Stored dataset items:
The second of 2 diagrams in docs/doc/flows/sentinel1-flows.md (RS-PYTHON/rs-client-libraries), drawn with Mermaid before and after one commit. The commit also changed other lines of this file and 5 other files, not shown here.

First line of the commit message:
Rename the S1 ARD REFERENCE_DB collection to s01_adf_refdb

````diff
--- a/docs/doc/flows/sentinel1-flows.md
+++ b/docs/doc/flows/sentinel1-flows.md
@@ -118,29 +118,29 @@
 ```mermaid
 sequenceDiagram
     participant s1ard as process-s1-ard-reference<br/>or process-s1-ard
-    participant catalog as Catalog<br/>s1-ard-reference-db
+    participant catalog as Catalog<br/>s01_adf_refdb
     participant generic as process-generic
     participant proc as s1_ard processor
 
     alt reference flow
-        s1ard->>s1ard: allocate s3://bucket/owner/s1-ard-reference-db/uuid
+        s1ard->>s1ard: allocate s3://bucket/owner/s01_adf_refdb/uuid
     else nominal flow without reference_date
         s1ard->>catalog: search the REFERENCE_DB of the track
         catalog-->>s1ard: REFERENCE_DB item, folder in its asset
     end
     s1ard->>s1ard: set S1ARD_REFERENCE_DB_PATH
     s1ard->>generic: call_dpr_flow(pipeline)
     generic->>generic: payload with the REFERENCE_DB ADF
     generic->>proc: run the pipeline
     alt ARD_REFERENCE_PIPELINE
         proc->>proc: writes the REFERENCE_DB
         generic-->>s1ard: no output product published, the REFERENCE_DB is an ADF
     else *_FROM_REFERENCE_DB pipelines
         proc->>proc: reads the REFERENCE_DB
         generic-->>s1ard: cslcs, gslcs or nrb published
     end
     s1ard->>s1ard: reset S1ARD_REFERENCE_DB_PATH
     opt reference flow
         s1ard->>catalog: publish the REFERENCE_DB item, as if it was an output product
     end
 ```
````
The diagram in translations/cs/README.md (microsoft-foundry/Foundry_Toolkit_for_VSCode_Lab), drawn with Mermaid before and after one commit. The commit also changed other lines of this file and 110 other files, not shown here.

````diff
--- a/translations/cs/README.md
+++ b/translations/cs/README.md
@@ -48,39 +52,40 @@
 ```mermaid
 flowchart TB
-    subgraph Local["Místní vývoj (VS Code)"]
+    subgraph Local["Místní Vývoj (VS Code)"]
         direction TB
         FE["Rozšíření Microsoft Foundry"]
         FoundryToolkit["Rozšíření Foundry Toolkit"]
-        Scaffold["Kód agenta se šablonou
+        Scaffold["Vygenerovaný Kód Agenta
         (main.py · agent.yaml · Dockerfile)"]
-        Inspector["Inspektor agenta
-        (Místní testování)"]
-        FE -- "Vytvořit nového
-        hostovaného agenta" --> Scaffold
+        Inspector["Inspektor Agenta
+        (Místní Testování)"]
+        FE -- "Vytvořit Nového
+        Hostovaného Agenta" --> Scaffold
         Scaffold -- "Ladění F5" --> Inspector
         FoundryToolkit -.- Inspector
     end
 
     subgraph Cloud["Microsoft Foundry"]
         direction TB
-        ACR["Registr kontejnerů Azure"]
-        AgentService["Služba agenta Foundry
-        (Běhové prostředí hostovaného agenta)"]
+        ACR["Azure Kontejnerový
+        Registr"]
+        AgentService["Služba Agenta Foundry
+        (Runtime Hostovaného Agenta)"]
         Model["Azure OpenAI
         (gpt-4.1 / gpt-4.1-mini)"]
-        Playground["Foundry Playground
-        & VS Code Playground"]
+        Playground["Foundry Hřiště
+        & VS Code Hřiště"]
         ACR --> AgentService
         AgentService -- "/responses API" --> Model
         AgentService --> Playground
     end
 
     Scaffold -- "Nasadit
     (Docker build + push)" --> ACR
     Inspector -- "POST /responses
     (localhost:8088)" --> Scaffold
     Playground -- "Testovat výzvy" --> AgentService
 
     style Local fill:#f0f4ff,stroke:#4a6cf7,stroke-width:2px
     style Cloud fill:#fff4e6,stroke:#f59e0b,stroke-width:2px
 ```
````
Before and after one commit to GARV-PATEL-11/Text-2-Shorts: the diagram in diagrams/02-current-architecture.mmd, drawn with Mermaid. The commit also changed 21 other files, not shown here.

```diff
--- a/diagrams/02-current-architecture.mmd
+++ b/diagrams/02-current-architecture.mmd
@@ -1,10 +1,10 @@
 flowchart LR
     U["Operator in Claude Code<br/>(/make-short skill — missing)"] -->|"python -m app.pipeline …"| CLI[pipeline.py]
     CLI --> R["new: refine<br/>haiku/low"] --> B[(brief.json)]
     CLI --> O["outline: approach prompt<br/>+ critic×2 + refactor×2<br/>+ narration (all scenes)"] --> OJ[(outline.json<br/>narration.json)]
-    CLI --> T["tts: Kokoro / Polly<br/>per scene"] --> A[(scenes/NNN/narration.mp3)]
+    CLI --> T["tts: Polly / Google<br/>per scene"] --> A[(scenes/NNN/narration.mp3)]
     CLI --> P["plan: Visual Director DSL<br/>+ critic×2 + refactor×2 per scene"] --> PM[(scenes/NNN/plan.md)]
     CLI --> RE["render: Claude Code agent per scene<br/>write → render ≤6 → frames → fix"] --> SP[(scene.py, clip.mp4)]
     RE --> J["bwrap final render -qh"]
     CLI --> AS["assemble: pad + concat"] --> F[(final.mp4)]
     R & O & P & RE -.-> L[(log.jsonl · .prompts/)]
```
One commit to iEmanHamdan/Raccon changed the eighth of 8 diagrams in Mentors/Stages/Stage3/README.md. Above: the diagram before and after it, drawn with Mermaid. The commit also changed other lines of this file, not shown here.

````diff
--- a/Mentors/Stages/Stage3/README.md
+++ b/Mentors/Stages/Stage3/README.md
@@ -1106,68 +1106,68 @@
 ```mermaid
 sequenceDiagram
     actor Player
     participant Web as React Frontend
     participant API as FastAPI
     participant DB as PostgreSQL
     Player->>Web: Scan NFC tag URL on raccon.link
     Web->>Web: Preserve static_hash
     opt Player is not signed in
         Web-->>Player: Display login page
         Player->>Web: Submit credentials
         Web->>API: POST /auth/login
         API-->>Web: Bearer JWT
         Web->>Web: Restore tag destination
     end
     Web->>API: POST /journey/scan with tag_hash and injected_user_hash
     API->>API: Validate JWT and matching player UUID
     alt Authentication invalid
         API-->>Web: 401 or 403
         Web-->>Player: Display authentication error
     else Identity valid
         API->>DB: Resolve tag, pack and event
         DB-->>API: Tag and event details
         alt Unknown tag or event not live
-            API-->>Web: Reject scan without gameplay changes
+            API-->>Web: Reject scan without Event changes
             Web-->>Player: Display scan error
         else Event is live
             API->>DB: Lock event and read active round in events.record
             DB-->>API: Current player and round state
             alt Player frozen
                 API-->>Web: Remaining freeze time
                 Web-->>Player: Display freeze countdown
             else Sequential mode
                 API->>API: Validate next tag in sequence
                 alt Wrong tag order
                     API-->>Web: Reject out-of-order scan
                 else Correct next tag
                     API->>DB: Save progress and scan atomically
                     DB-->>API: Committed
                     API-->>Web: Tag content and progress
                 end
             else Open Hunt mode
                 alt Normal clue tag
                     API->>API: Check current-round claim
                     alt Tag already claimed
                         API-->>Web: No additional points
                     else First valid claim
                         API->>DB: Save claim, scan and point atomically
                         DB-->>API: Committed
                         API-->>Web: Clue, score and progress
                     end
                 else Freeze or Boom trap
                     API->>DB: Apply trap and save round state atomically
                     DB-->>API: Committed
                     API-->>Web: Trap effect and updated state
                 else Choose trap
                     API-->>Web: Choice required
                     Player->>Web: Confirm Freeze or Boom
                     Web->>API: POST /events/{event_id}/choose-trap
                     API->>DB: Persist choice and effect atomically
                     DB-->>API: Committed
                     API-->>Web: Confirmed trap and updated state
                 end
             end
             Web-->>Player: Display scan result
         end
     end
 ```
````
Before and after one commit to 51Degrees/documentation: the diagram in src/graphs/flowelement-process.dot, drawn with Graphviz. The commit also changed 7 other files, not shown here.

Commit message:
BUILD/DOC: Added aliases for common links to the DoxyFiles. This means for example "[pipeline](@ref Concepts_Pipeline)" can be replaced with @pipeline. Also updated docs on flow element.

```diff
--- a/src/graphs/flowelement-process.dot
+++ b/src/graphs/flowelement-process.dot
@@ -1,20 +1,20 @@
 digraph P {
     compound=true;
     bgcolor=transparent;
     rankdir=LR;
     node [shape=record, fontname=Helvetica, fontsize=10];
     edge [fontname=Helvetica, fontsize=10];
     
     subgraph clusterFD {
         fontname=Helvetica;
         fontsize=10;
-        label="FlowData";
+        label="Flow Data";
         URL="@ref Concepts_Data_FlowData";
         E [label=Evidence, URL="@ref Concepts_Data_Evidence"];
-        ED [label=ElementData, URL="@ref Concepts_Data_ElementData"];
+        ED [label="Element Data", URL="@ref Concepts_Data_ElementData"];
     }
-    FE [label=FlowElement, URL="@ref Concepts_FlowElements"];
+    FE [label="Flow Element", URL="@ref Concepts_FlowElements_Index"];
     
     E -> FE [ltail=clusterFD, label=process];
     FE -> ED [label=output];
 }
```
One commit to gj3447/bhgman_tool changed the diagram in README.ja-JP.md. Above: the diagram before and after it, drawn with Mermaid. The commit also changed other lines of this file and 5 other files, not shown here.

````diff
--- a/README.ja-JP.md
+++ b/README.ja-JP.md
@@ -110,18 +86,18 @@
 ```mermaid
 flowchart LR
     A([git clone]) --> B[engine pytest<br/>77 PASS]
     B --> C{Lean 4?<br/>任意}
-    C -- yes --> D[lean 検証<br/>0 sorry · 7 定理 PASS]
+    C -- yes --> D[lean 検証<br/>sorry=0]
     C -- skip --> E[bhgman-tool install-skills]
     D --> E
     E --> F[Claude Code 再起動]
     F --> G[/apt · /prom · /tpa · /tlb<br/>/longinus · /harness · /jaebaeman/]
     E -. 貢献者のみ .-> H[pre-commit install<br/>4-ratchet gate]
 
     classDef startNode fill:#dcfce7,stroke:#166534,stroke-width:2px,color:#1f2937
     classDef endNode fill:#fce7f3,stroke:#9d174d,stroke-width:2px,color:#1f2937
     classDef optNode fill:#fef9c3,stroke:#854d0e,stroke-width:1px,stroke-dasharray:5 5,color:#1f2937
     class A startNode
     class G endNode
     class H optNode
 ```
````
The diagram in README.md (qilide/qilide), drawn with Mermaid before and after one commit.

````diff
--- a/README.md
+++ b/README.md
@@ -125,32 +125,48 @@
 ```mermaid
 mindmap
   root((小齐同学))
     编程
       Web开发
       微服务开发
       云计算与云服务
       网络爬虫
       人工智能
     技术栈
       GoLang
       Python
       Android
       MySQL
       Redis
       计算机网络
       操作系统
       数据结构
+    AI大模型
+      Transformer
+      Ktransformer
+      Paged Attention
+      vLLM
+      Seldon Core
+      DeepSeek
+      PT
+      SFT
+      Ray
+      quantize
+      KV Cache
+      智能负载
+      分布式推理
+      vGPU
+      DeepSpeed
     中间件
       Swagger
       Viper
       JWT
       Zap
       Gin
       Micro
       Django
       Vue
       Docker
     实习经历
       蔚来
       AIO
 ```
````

Aim of the exercise>
Read the data above and pull out each line that holds the string "Playground".

Output of the exercise>
-        Playground["Foundry Playground
-        & VS Code Playground"]
+        Playground["Foundry Hřiště
         AgentService --> Playground
     Playground -- "Testovat výzvy" --> AgentService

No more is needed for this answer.